• RECORDS SHOWN:
Start of Block
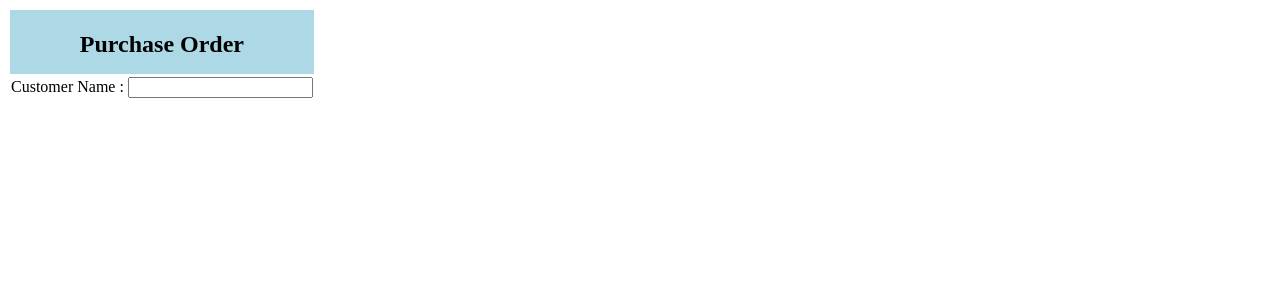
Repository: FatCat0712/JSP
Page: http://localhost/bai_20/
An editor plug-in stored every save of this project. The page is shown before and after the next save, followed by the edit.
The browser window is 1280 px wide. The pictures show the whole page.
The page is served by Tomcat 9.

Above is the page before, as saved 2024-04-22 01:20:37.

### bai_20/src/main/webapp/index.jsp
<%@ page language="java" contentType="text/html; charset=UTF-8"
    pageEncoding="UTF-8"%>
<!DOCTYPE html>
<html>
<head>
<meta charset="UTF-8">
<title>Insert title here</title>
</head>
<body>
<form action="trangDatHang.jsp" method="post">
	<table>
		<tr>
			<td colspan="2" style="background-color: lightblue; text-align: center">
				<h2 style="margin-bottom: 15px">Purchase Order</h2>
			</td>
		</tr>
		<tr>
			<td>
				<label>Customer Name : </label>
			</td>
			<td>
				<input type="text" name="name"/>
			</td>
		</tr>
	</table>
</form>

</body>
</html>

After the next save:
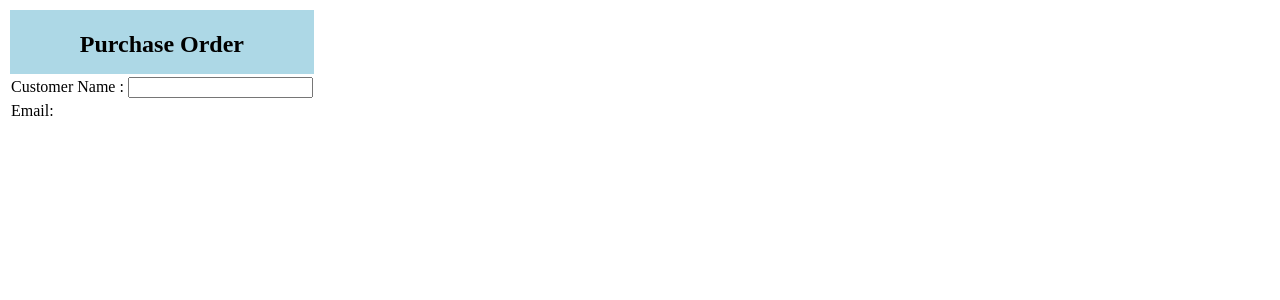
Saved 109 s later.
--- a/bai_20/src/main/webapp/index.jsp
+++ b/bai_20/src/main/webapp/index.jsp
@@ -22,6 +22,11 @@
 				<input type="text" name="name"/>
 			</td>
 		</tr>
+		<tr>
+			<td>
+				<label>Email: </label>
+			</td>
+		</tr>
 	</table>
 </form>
End of Block
• WHAT YOU NEED TO DO: Everything in the data above gets copied exactly. Only the pictures are skipped.

• SOLUTION FOR THIS EXERCISE:
Repository: FatCat0712/JSP
Page: http://localhost/bai_20/
An editor plug-in stored every save of this project. The page is shown before and after the next save, followed by the edit.
The browser window is 1280 px wide. The pictures show the whole page.
The page is served by Tomcat 9.

Above is the page before, as saved 2024-04-22 01:20:37.

### bai_20/src/main/webapp/index.jsp
<%@ page language="java" contentType="text/html; charset=UTF-8"
    pageEncoding="UTF-8"%>
<!DOCTYPE html>
<html>
<head>
<meta charset="UTF-8">
<title>Insert title here</title>
</head>
<body>
<form action="trangDatHang.jsp" method="post">
	<table>
		<tr>
			<td colspan="2" style="background-color: lightblue; text-align: center">
				<h2 style="margin-bottom: 15px">Purchase Order</h2>
			</td>
		</tr>
		<tr>
			<td>
				<label>Customer Name : </label>
			</td>
			<td>
				<input type="text" name="name"/>
			</td>
		</tr>
	</table>
</form>

</body>
</html>

After the next save:
Saved 109 s later.
--- a/bai_20/src/main/webapp/index.jsp
+++ b/bai_20/src/main/webapp/index.jsp
@@ -22,6 +22,11 @@
 				<input type="text" name="name"/>
 			</td>
 		</tr>
+		<tr>
+			<td>
+				<label>Email: </label>
+			</td>
+		</tr>
 	</table>
 </form>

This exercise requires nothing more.